Murray, KY – Murray State history professor Doctor Brian Clardy explains the diplomatic necessity of President Barack Obama's Nobel Peace Prize acceptance speech, to be delivered December 9th.
On December 9, President Barack Obama will become only the third sitting Chief Executive to receive the Nobel Peace Prize. This award is perhaps the greatest honor that any global citizen can have, but with it comes an opportunity to speak to a global audience about the necessity of peace and articulate plans for how this award (and their international celebrity) can enable the recipient to transform the current order a just global society.
However, this recipient has an even greater challenge to accomplish that goal than either Presidents Woodrow Wilson or Theodore Roosevelt at the start of the Twentieth Century. Obama's 2008 campaign speeches, as well as well meaning his cooperative musings during the Inaugural Address (as well as in other global settings) are yet to be categorized into a clear vision by which he can consistently conduct American foreign policy. However, his December Oslo speech will give him a once in a lifetime opportunity to announce and discuss the Obama Doctrine to a wide global audience.
This speech should pointedly address the Israeli-Palestinian issue that leaves no doubt as to the goals that the U.S. seeks to achieve in the broader Middle East. It must include a clarion call to offer reasonable incentives to bring Mahmud Abbas and Benjamin Netanyahu to the table to negotiate a viable two state solution (which is easy) as well as the right of return for Palestinian refugees and the resolution of Jerusalem's status (both of which are extremely difficult, but necessary) to achieve a lasting peace.
Moreover, the President should openly recognize that that the current Non-Proliferation regime is fatally flawed, broken and irrelevant to today's strategic concerns. This speech will give him the chance to garner international consensus on how to establish a new and technologically sound non-proliferation framework that can easily dissuade rogue states from acquiring nuclear, chemical or biological weapons technology or supplying them to non state terrorist groups. Here, the President announce his intention to forge a pragmatic Quintet comprised of the US, the Russian Federation, China, the European Union and the UN to begin the process of talks in either Salzburg, Vienna, or Geneva so that a new non-proliferation system can be put in place immediately to avert a potential disaster.

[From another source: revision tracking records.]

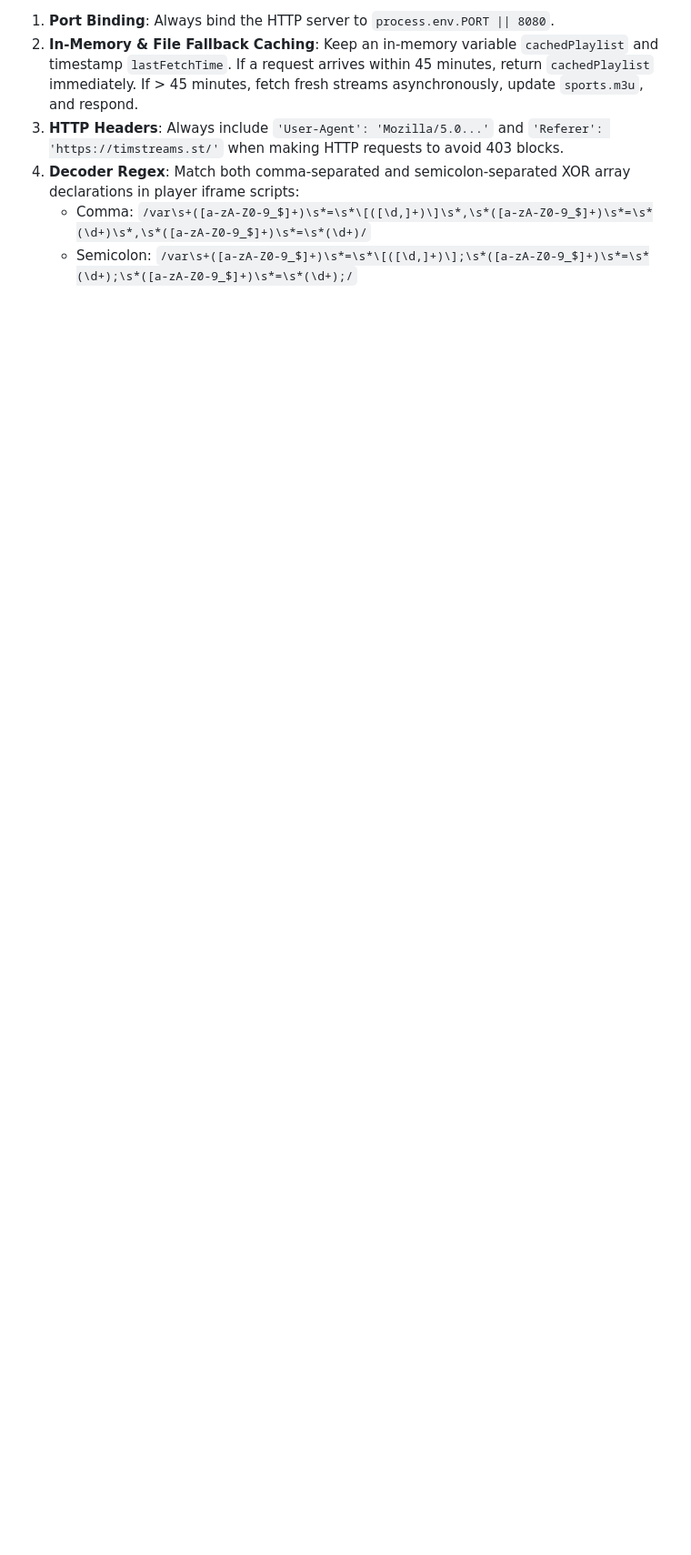
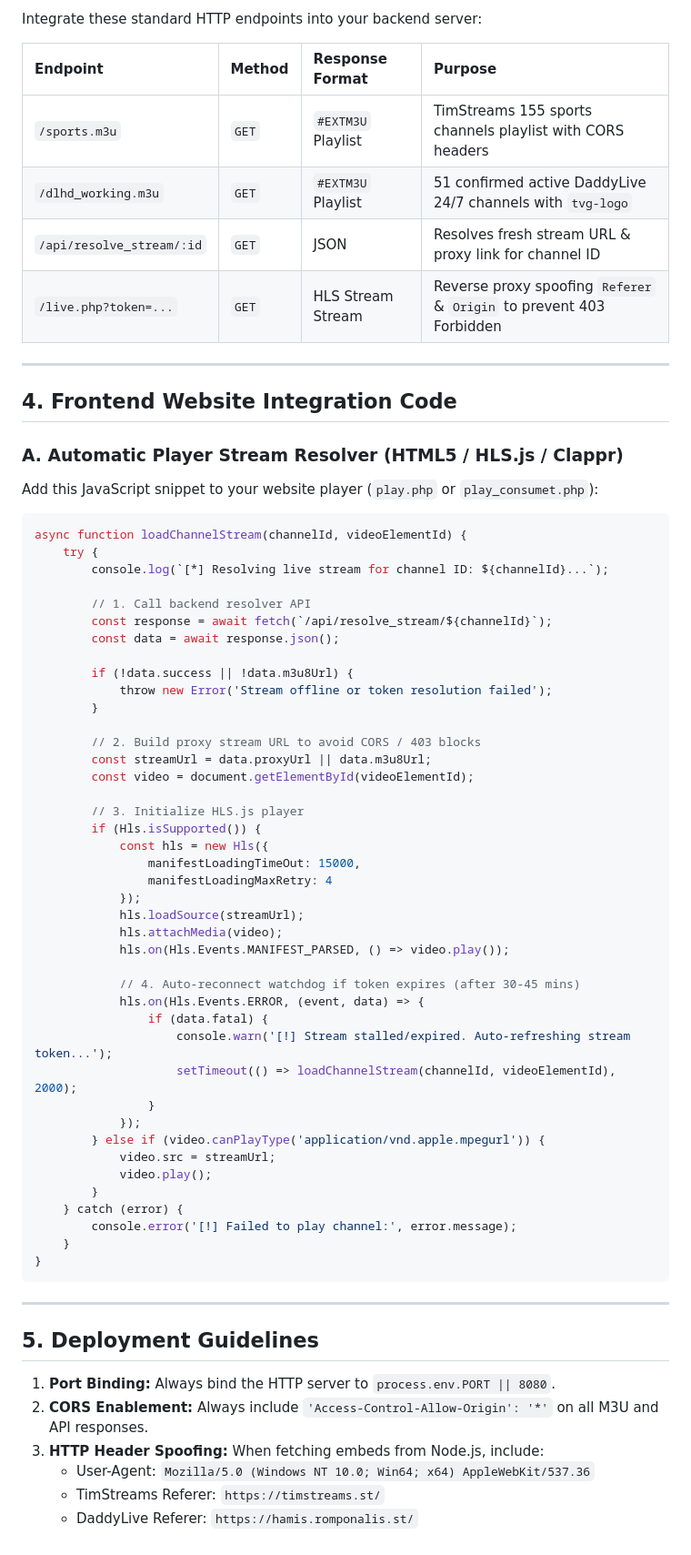
Before and after one commit to hariqwert/sports-m3u, a Markdown page: AGENTS.md, the part around one of its changes. Shown at 91% size. Drawn GitHub-style; blank space fills up the shorter version.

````diff
--- a/AGENTS.md
+++ b/AGENTS.md
@@ -46,7 +72,72 @@ TimStreams uses signed `.m3u8` stream tokens embedded in obfuscated JavaScript w
 
-1. **Port Binding**: Always bind the HTTP server to `process.env.PORT || 8080`.
-2. **In-Memory & File Fallback Caching**: Keep an in-memory variable `cachedPlaylist` and timestamp `lastFetchTime`. If a request arrives within 45 minutes, return `cachedPlaylist` immediately. If > 45 minutes, fetch fresh streams asynchronously, update `sports.m3u`, and respond.
-3. **HTTP Headers**: Always include `'User-Agent': 'Mozilla/5.0...'` and `'Referer': 'https://timstreams.st/'` when making HTTP requests to avoid 403 blocks.
-4. **Decoder Regex**: Match both comma-separated and semicolon-separated XOR array declarations in player iframe scripts:
-   - Comma: `/var\s+([a-zA-Z0-9_$]+)\s*=\s*\[([\d,]+)\]\s*,\s*([a-zA-Z0-9_$]+)\s*=\s*(\d+)\s*,\s*([a-zA-Z0-9_$]+)\s*=\s*(\d+)/`
-   - Semicolon: `/var\s+([a-zA-Z0-9_$]+)\s*=\s*\[([\d,]+)\];\s*([a-zA-Z0-9_$]+)\s*=\s*(\d+);\s*([a-zA-Z0-9_$]+)\s*=\s*(\d+);/`
+Integrate these standard HTTP endpoints into your backend server:
+
+| Endpoint | Method | Response Format | Purpose |
+| :--- | :--- | :--- | :--- |
+| `/sports.m3u` | `GET` | `#EXTM3U` Playlist | TimStreams 155 sports channels playlist with CORS headers |
+| `/dlhd_working.m3u` | `GET` | `#EXTM3U` Playlist | 51 confirmed active DaddyLive 24/7 channels with `tvg-logo` |
+| `/api/resolve_stream/:id` | `GET` | JSON | Resolves fresh stream URL & proxy link for channel ID |
+| `/live.php?token=...` | `GET` | HLS Stream Stream | Reverse proxy spoofing `Referer` & `Origin` to prevent 403 Forbidden |
+
+---
+
+## 4. Frontend Website Integration Code
+
+### A. Automatic Player Stream Resolver (HTML5 / HLS.js / Clappr)
+
+Add this JavaScript snippet to your website player (`play.php` or `play_consumet.php`):
+
+```javascript
+async function loadChannelStream(channelId, videoElementId) {
+    try {
+        console.log(`[*] Resolving live stream for channel ID: ${channelId}...`);
+
+        // 1. Call backend resolver API
+        const response = await fetch(`/api/resolve_stream/${channelId}`);
+        const data = await response.json();
+
+        if (!data.success || !data.m3u8Url) {
+            throw new Error('Stream offline or token resolution failed');
+        }
+
+        // 2. Build proxy stream URL to avoid CORS / 403 blocks
+        const streamUrl = data.proxyUrl || data.m3u8Url;
+        const video = document.getElementById(videoElementId);
+
+        // 3. Initialize HLS.js player
+        if (Hls.isSupported()) {
+            const hls = new Hls({
+                manifestLoadingTimeOut: 15000,
+                manifestLoadingMaxRetry: 4
+            });
+            hls.loadSource(streamUrl);
+            hls.attachMedia(video);
+            hls.on(Hls.Events.MANIFEST_PARSED, () => video.play());
+
+            // 4. Auto-reconnect watchdog if token expires (after 30-45 mins)
+            hls.on(Hls.Events.ERROR, (event, data) => {
+                if (data.fatal) {
+                    console.warn('[!] Stream stalled/expired. Auto-refreshing stream token...');
+                    setTimeout(() => loadChannelStream(channelId, videoElementId), 2000);
+                }
+            });
+        } else if (video.canPlayType('application/vnd.apple.mpegurl')) {
+            video.src = streamUrl;
+            video.play();
+        }
+    } catch (error) {
+        console.error('[!] Failed to play channel:', error.message);
+    }
+}
+```
+
+---
+
+## 5. Deployment Guidelines
+
+1. **Port Binding:** Always bind the HTTP server to `process.env.PORT || 8080`.
+2. **CORS Enablement:** Always include `'Access-Control-Allow-Origin': '*'` on all M3U and API responses.
+3. **HTTP Header Spoofing:** When fetching embeds from Node.js, include:
+   - User-Agent: `Mozilla/5.0 (Windows NT 10.0; Win64; x64) AppleWebKit/537.36`
+   - TimStreams Referer: `https://timstreams.st/`
+   - DaddyLive Referer: `https://hamis.romponalis.st/`
````
Also changed, not shown: other parts of AGENTS.md (+57 -31 lines).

As part of a credible Sino-American policy, the President's speech on the status of Washington-Beijing relations would be an excellent follow up to his recent trip to China as he could express his concern about the issue of human rights and the broader issue of Tibet. Here, he must walk a proverbial tight rope and not give the impression that he is interfering in Beijing's domestic affairs; if he does that, he will alienate a key ally. But this would be the perfect forum to put some practical pressures on President Hu Jinatao to reexamine its stand on negotiating in good faith with the representatives of the Dalai Lama, resulting in the resolution of this decades long (and tragic) controversy.
And as a vital component of his broader policies toward the African continent, the President should go beyond the oratory of his speech in Accra, Ghana and state a global case for enabling African nations to become self-sufficient, healthy, and less autocratic political systems.
If President Obama is able to address these and a myriad of issues on such a grand stage and scale, it will enable him to forge bipartisan consensus on foreign policy at home, put the enemies of freedom on notice, and allow the United States to be that transformative force for change than he has envisioned since the campaign and in the days of his new and unique presidency.
Dr. Brian Clardy teaches 20th Century United States diplomatic history at Murray State University and is the host of Caf Jazz on Thursday nights.